DATA START

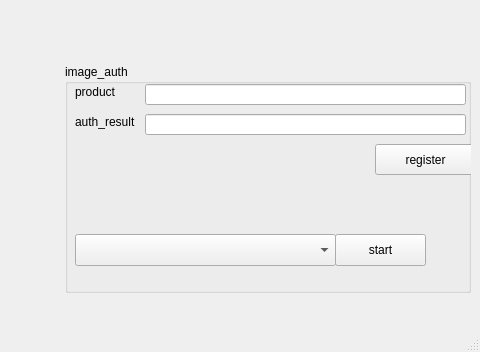
Before: the Qt Designer form mainwindow.ui in paipeng/qt-camera-zxing, drawn with Qt 5; both pictures show x 480 to 960 and y 248 to 600 of the 960 by 600 pixel window.
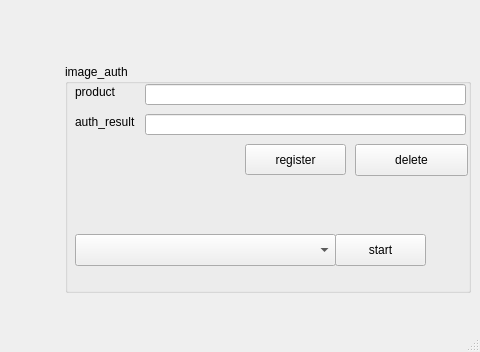
After: the same form once the commit is applied. Icons and pictures are not drawn. Custom widgets are drawn as their Qt base class.

Commit message: register image/delete image

What changed in the file:
```diff
--- a/mainwindow.ui
+++ b/mainwindow.ui
@@ -216,7 +216,7 @@
            <widget class="QPushButton" name="registerButton">
             <property name="geometry">
              <rect>
-              <x>310</x>
+              <x>180</x>
               <y>80</y>
               <width>101</width>
               <height>31</height>
@@ -249,6 +249,19 @@
              <string>start</string>
             </property>
            </widget>
+           <widget class="QPushButton" name="deleteButton">
+            <property name="geometry">
+             <rect>
+              <x>290</x>
+              <y>80</y>
+              <width>113</width>
+              <height>32</height>
+             </rect>
+            </property>
+            <property name="text">
+             <string>delete</string>
+            </property>
+           </widget>
           </widget>
          </item>
         </layout>
```
Left out of the diff: 34 changed lines with no effect on the pictures. The commit also changes 2 other files.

DATA END

*ABOUT THIS TASK:* A faithful copy of every record is needed here. Leave the images out of it.

*EXPECTED ANSWER:*
Before: the Qt Designer form mainwindow.ui in paipeng/qt-camera-zxing, drawn with Qt 5; both pictures show x 480 to 960 and y 248 to 600 of the 960 by 600 pixel window.
After: the same form once the commit is applied. Icons and pictures are not drawn. Custom widgets are drawn as their Qt base class.

Commit message: register image/delete image

What changed in the file:
```diff
--- a/mainwindow.ui
+++ b/mainwindow.ui
@@ -216,7 +216,7 @@
            <widget class="QPushButton" name="registerButton">
             <property name="geometry">
              <rect>
-              <x>310</x>
+              <x>180</x>
               <y>80</y>
               <width>101</width>
               <height>31</height>
@@ -249,6 +249,19 @@
              <string>start</string>
             </property>
            </widget>
+           <widget class="QPushButton" name="deleteButton">
+            <property name="geometry">
+             <rect>
+              <x>290</x>
+              <y>80</y>
+              <width>113</width>
+              <height>32</height>
+             </rect>
+            </property>
+            <property name="text">
+             <string>delete</string>
+            </property>
+           </widget>
           </widget>
          </item>
         </layout>
```
Left out of the diff: 34 changed lines with no effect on the pictures. The commit also changes 2 other files.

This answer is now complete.